No major changes here. Like I said last time, Chavis isn’t necessarily the everyday second baseman but in his shuffling between multiple positions I expect him to get more playing time than José Peraza, so I’m just sliding him in there. These things generally aren’t as neat as we thing of them. The one small change is in order as I swapped Devers and Bogaerts, as the former is expected to bat second. I think it makes more sense to put Bogaerts (or even Martinez) there and split up the righties and lefties, but ultimately it’s not a huge difference.

Baltimore Orioles v Boston Red Sox Photo by Billie Weiss/Boston Red Sox/Getty Images


Kevin Plawecki, C

José Peraza, 2B

Tzu-Wei Lin, UTIL

Jonathan Arauz, INF

No changes on this front, though there are a couple of things to note. First is that Bobby Dalbec is probably not going to make the roster unless injuries pave a path. I never figured he had a real chance after they signed Moreland as it made sense to let him build a little confidence in Triple-A and also make sure his contact rate from last year sticks around, but he was a frequent presence on the projections of writers more plugged in than me, so I was doubting myself a bit.

The other note is behind the plate. Speaking of projections of writers more plugged in than me, it seems everyone is going with Jonathan Lucroy over Plawecki. I’m stubbornly sticking with the latter. Remember that the former was signed to a minor-league deal while Plawecki got a major-league one. That’s not a huge barrier because the latter’s salary is small enough that they could cut him without eating a ton of money, but it’s still a small edge in that category. Plus, are we sure Lucroy is good? He hasn’t been within 19 percentage points of league average hitting by wRC+ since 2016 and his defense has fallen off in a big way as well. In his favor is a surgery he had this past winter as well as his relationship with manager Ron Roenicke. Plus, it’s not like Plawecki is a stud at the plate. All that said, I think Plawecki’s defensive stability, youth and healthy (hopefully the surgery helps Lucroy, but he’s also a 34-year-old catcher coming off surgery) and major-league deal still give him an edge.

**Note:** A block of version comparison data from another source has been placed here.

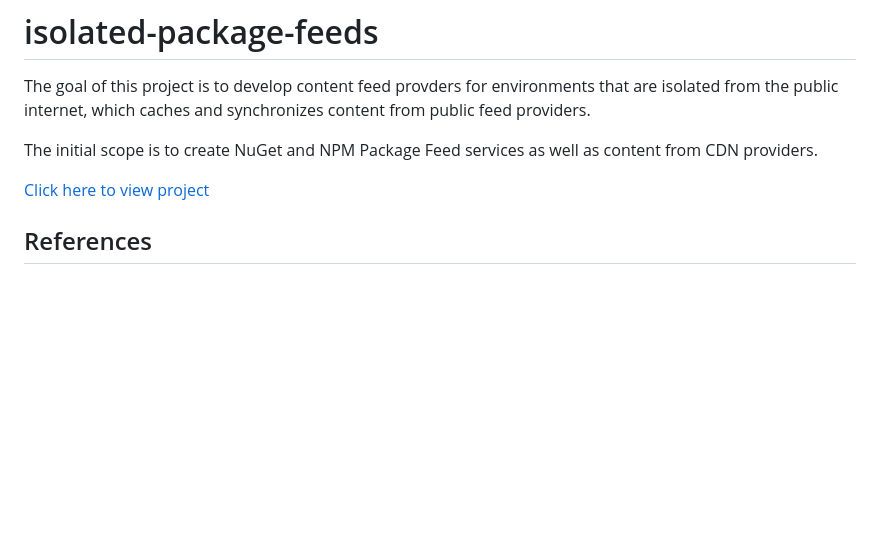
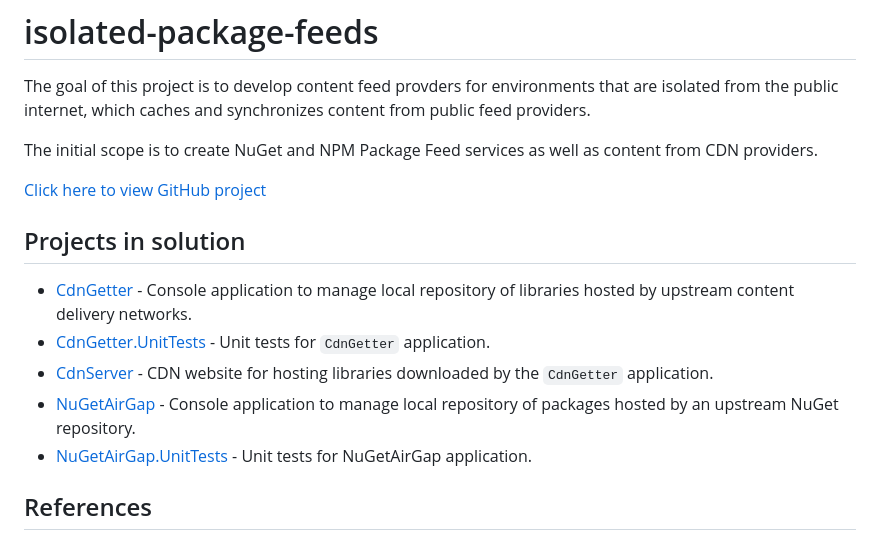
Before and after one commit to lerwine/isolated-package-feeds, a Markdown page: README.md, the part around the change. Drawn GitHub-style; blank space fills up the shorter version.

Commit message:
Added links to projects

```diff
--- a/README.md
+++ b/README.md
@@ -4,7 +4,15 @@ The goal of this project is to develop content feed provders for environments th
 
 The initial scope is to create NuGet and NPM Package Feed services as well as content from CDN providers.
 
-[Click here to view project](https://github.com/users/lerwine/projects/4)
+[Click here to view GitHub project](https://github.com/users/lerwine/projects/4)
+
+## Projects in solution
+
+- [CdnGetter](./CdnGetter/README.md) - Console application to manage local repository of libraries hosted by upstream content delivery networks.
+- [CdnGetter.UnitTests](./CdnGetter.UnitTests/README.md) - Unit tests for `CdnGetter` application.
+- [CdnServer](./CdnServer/README.md) - CDN website for hosting libraries downloaded by the `CdnGetter` application.
+- [NuGetAirGap](./NuGetAirGap/README.md) - Console application to manage local repository of packages hosted by an upstream NuGet repository.
+- [NuGetAirGap.UnitTests](./NuGetAirGap.UnitTests/README.md) - Unit tests for NuGetAirGap application.
 
 ## References
 
```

  1. Eduardo Rodriguez, LHP
  2. Nathan Eovaldi, RHP
  3. Martín Pérez, LHP
  4. Ryan Weber, RHP
  5. Brian Johnson, LHP

The big story, mentioned above, is certainly the Sale injury. The good news is that it seems he won’t miss too much time, but there will be at least a turn or two in which they need a new starter. I’m going with Brian Johnson for that new spot. There’s a chance of an opener being used, but as I’ve written that doesn’t preclude them from needing a bulk guy, which is basically a starter. Johnson has gotten off to a strong start this spring and has the experience edge over most of the competition. This is still wide open, but I think Johnson is the leader right now.


Brandon Workman, RHP

Matt Barnes, RHP

Josh Taylor, LHP

Darwinzon Hernandez, LHP

Marcus Walden, RHP

Heath Hembree, RHP

Hector Velázquez, RHP

Austin Brice, RHP

One change here as well, with another one of the competitors taking one of the bullpen spots. This originally belonged to Ryan Brasier, who struggled a bit in his spring debut. This has nothing to do with that. Instead, I figure that with Weber and Johnson in my predicted rotation, plus uncertainty with Pérez and Eovaldi, it probably makes sense to have a long arm in the bullpen. Velázquez has been solid in that role before (though he was bad in it last year) and has had a good start to his camp. This is another one that is wide open, and I also suspect it will be shuffled around a bunch all year.